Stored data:

--- START ---

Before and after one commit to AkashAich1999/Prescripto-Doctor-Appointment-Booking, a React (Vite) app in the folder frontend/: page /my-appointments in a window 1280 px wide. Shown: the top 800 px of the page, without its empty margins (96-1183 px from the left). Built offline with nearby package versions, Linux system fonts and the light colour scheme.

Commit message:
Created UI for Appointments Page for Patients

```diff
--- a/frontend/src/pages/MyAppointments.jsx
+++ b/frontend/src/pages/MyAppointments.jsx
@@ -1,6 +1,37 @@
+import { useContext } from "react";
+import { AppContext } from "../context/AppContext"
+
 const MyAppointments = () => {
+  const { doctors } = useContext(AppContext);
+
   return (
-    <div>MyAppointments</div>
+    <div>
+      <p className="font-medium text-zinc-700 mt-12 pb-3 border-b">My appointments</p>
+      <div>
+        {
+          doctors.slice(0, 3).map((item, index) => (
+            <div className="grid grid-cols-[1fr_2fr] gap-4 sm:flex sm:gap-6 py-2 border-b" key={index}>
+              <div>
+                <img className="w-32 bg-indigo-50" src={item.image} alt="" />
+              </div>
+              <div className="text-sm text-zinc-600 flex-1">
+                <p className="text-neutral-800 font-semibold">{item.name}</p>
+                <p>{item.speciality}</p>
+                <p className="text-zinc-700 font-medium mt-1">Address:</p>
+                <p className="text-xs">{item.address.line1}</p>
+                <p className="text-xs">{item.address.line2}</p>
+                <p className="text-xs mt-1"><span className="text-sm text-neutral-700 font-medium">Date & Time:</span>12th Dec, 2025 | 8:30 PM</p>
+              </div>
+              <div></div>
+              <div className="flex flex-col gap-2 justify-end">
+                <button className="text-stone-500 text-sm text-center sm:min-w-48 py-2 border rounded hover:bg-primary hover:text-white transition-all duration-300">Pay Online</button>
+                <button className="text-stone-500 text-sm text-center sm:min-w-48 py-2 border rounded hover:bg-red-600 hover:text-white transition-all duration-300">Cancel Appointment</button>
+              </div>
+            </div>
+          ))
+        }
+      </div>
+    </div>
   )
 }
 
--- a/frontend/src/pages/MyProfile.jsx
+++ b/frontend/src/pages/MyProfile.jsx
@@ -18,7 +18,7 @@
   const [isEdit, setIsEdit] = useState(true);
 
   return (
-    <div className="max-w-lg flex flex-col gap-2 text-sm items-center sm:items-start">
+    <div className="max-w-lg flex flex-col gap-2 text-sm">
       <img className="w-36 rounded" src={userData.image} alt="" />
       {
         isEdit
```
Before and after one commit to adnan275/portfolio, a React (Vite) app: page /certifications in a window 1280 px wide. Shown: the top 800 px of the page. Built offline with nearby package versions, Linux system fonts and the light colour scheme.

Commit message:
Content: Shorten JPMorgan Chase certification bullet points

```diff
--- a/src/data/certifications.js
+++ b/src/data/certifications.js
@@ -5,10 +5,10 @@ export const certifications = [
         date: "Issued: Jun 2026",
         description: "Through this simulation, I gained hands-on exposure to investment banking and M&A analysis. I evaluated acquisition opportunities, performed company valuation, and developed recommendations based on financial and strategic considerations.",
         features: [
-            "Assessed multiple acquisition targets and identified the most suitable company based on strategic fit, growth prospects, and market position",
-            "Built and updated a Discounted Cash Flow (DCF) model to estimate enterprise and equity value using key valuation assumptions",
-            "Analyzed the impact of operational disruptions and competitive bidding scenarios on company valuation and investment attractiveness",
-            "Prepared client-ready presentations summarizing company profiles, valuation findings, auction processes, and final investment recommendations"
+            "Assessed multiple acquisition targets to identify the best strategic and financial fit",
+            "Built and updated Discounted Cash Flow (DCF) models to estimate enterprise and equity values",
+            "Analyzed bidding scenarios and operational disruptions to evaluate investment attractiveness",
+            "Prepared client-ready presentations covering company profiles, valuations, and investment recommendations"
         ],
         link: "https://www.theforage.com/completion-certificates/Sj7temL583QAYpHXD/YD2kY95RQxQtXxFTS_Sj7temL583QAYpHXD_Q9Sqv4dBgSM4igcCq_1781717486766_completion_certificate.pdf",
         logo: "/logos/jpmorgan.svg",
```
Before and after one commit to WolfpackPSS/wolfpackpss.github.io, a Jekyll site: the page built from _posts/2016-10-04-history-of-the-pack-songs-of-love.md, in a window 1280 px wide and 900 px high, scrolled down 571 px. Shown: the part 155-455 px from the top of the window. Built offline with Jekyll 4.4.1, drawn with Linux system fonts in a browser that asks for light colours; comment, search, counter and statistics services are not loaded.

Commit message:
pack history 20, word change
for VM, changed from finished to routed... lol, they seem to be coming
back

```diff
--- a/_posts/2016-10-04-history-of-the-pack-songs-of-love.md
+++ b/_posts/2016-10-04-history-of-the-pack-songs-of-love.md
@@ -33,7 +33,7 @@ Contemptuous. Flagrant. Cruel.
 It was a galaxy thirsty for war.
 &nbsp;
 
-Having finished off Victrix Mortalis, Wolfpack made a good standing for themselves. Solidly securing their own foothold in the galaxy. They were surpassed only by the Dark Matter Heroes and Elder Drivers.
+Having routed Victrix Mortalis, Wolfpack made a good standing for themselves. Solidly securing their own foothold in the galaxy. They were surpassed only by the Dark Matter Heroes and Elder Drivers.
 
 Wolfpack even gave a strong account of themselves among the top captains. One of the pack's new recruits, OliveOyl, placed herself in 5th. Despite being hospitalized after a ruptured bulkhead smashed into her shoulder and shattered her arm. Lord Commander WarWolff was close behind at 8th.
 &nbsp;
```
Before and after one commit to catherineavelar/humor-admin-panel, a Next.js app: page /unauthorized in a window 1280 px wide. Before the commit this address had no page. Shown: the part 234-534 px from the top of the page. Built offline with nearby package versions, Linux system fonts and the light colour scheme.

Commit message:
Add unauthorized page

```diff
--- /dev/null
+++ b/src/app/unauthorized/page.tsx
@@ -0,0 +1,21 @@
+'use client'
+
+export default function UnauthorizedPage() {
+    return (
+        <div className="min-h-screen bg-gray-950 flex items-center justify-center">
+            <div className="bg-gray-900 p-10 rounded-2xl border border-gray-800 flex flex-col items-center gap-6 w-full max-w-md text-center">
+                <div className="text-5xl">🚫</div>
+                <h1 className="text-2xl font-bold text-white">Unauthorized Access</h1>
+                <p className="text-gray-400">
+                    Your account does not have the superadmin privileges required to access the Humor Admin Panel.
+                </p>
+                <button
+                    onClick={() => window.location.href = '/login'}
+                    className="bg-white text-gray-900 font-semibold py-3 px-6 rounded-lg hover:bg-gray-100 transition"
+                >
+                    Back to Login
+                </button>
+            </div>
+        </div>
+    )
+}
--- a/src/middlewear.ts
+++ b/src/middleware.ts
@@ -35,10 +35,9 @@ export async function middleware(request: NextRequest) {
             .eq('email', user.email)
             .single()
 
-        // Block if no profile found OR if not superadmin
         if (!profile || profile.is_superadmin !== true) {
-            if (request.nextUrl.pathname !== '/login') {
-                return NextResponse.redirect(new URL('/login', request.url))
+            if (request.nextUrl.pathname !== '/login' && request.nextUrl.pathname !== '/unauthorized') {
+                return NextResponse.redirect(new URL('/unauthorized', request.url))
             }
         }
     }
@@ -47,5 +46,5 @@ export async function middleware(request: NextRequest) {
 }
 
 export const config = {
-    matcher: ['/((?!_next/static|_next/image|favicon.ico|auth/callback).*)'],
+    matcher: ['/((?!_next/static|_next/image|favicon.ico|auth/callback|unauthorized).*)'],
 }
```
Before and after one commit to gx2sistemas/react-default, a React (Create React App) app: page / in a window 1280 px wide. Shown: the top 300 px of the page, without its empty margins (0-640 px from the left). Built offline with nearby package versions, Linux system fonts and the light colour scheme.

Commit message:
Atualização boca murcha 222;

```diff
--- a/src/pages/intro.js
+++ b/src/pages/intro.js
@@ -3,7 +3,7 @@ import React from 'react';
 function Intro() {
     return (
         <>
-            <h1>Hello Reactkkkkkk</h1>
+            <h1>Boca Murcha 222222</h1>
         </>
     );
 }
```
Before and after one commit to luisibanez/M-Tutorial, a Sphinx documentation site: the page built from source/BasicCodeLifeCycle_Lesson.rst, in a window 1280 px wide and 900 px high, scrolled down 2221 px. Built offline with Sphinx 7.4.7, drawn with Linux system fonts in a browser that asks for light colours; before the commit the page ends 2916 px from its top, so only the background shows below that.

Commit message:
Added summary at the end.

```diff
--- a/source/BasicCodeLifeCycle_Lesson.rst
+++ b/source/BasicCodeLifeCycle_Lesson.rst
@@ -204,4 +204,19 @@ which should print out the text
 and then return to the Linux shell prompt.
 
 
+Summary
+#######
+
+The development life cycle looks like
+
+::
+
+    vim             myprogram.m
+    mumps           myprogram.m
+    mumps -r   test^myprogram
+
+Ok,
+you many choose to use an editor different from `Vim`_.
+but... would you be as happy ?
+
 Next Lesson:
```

--- END ---

■ What you are asked to do:
Note each line above that holds "made", then copy all of them.

■ Response to the exercise:
-Having finished off Victrix Mortalis, Wolfpack made a good standing for themselves. Solidly securing their own foothold in the galaxy. They were surpassed only by the Dark Matter Heroes and Elder Drivers.
+Having routed Victrix Mortalis, Wolfpack made a good standing for themselves. Solidly securing their own foothold in the galaxy. They were surpassed only by the Dark Matter Heroes and Elder Drivers.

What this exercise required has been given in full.